BETH DEERE, Magistrate Judge.
I. Procedures for Filing Objections:
This Recommended Disposition ("Recommendation") has been sent to United States District Judge James M. Moody Jr. You may file written objections to this Recommendation. If you file objections, they must be specific and must include the factual or legal basis for your objection. Your objections must be received in the office of the United States District Court Clerk within fourteen (14) days of this Recommendation.
If no objections are filed, Judge Moody can adopt this Recommendation without independently reviewing the record. By not objecting, you may also waive any right to appeal questions of fact.
Mail all objections to:
Kenny Coffey, an Arkansas Department of Correction ("ADC") inmate, filed this lawsuit pro se alleging that Defendants acted with deliberate indifference to his serious medical needs. (Docket entry #2) His original complaint was over one-hundred pages long, including attachments. In that complaint, Mr. Coffey described conduct that occurred at two different ADC facilities and named seventeen Defendants.

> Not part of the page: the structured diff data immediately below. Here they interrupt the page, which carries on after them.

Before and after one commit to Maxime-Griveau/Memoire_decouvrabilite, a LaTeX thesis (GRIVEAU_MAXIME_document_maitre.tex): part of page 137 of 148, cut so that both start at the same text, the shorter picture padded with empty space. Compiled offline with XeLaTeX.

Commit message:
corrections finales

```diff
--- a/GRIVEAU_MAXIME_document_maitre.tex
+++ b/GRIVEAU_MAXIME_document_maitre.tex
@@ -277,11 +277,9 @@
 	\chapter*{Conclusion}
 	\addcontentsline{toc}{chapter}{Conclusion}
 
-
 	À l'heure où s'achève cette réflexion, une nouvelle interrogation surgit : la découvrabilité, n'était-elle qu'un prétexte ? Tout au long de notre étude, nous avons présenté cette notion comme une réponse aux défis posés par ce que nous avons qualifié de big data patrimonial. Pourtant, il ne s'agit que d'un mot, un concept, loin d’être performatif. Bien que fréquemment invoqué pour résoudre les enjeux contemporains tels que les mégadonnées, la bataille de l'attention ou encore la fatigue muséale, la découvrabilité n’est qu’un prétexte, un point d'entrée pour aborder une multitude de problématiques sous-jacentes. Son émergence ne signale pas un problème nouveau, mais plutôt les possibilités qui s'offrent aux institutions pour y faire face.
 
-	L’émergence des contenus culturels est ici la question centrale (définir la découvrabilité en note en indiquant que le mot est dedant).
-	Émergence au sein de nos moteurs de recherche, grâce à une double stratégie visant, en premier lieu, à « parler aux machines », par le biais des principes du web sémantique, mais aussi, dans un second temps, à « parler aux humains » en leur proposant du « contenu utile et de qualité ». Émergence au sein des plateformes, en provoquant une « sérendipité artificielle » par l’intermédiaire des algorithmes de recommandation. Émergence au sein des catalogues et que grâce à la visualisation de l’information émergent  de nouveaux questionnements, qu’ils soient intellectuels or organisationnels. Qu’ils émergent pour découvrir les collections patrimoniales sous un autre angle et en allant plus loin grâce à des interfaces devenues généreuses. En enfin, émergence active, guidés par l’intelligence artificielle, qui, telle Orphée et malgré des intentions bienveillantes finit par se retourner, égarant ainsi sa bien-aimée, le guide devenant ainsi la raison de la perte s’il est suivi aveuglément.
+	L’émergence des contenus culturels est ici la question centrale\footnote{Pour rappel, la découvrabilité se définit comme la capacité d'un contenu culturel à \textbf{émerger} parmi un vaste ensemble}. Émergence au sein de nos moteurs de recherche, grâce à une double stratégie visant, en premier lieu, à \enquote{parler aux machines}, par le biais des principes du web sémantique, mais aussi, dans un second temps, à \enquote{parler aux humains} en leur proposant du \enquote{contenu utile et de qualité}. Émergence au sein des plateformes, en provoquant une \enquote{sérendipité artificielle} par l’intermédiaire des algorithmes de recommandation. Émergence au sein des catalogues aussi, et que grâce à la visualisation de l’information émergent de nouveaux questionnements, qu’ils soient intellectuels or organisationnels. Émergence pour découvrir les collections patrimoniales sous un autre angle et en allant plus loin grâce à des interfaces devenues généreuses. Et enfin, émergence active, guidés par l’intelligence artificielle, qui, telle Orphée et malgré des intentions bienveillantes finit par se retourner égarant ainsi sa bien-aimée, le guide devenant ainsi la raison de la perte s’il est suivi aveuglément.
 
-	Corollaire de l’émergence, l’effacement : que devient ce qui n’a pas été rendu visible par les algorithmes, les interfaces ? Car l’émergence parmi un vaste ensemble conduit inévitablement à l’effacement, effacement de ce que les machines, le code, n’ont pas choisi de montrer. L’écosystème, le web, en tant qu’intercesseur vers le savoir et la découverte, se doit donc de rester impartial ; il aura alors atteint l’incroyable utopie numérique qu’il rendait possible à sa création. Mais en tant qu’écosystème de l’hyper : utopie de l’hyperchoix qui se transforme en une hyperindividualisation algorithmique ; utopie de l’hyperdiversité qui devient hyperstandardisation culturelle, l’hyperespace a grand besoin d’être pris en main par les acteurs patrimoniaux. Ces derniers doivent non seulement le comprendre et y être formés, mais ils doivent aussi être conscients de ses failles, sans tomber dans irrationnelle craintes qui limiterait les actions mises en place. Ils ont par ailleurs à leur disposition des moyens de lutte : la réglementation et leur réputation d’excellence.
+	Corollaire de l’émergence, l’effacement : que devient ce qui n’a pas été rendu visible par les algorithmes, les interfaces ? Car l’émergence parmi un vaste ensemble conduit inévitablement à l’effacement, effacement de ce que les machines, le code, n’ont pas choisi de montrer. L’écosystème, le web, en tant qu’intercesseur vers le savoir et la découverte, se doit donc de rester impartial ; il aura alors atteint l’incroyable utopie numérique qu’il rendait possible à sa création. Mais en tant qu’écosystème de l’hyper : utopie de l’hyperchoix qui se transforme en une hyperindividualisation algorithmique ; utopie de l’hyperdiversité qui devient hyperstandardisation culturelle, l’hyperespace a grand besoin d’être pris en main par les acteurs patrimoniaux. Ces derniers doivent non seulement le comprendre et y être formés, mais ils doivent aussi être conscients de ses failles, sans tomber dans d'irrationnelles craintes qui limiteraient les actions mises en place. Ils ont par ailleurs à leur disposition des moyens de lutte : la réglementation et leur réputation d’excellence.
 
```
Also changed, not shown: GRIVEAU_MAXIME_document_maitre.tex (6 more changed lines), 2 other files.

The complaint violated Federal Rule of Civil Procedure 8(a) and (e), which requires that a complaint contain a "short and plain statement" showing that the plaintiff is entitled to relief. It further requires that the averments set forth be "simple, concise, and direct." Trobaugh v. Hyatt, Case No. 04-2243, 2005 WL 775396 (8th Cir. April 7, 2005) (unpublished opinion) (explaining that pro se inmates must comply with the pleading requirements set forth in Fed.R.Civ.P. 8(a) and (e)); Chandler v. Pogue, Case No. 02-2793, 2003 WL 943750 (8th Cir. March 11, 2003) (unpublished opinion) (holding that a trial court did not abuse its discretion when it dismissed a pro se inmate's complaint for failing to comply with Fed.R.Civ.P. 8).
Mr. Coffey was instructed to amend his complaint. (#4) He then submitted an amended complaint. (#5) Unfortunately, Mr. Coffey's amended complaint did not cure the defects contained in his original complaint. His amended complaint, like his original complaint, contained a lengthy narrative detailing his need for medical treatment and medication. He did not state how each named Defendant violated his constitutional rights.
Nonetheless, the Court provided Mr. Coffey one more opportunity to amend his complaint. The Court again instructed Mr. Coffey to briefly explain how each individual ignored his medical needs or his need for medication. Mr. Coffey was cautioned that his failure to comply with the Court's order could result in the dismissal of some or all of his constitutional claims.
Mr. Coffey has now submitted a second amended complaint. Again, he has failed to cure the defects identified in the Court's previous orders. (#7) In his second amended complaint, Mr. Coffey divides the Defendants into five different groups that he identifies as "facts." He goes on to conclusively state that each of these groups of Defendants violated his constitutional rights by failing to provide him adequate medical care and causing him to suffer pain.
Unfortunately, Mr. Coffey's conclusory statements do not provide sufficient information for the Court to determine which medical claims Mr. Coffey is pursuing. Although a complaint does not have to include detailed factual allegations, it must include enough facts to state a claim that is "plausible on its face." Ashcroft v. Iqbal, 556 U.S. 662, 663, 129 S.Ct. 1937, 1940 (2009) (quoting Bell Atlantic Corp. v. Twombly, 550 U.S. 544, 127 S.Ct. 1955 (2007)). "A claim has facial plausibility when the pleaded factual content allows the court to draw the reasonable inference that the defendant is liable for the misconduct alleged." Iqbal, 556 U.S. at 663, 129 S.Ct. at 1940. Pro se complaints are construed liberally, but they still must include "enough facts to support the claims advanced." Stone v. Harry, 364 F.3d 912, 914 (8th Cir. 2004).
The Court recommends that Mr. Coffey's claims be DISMISSED, without prejudice, this ...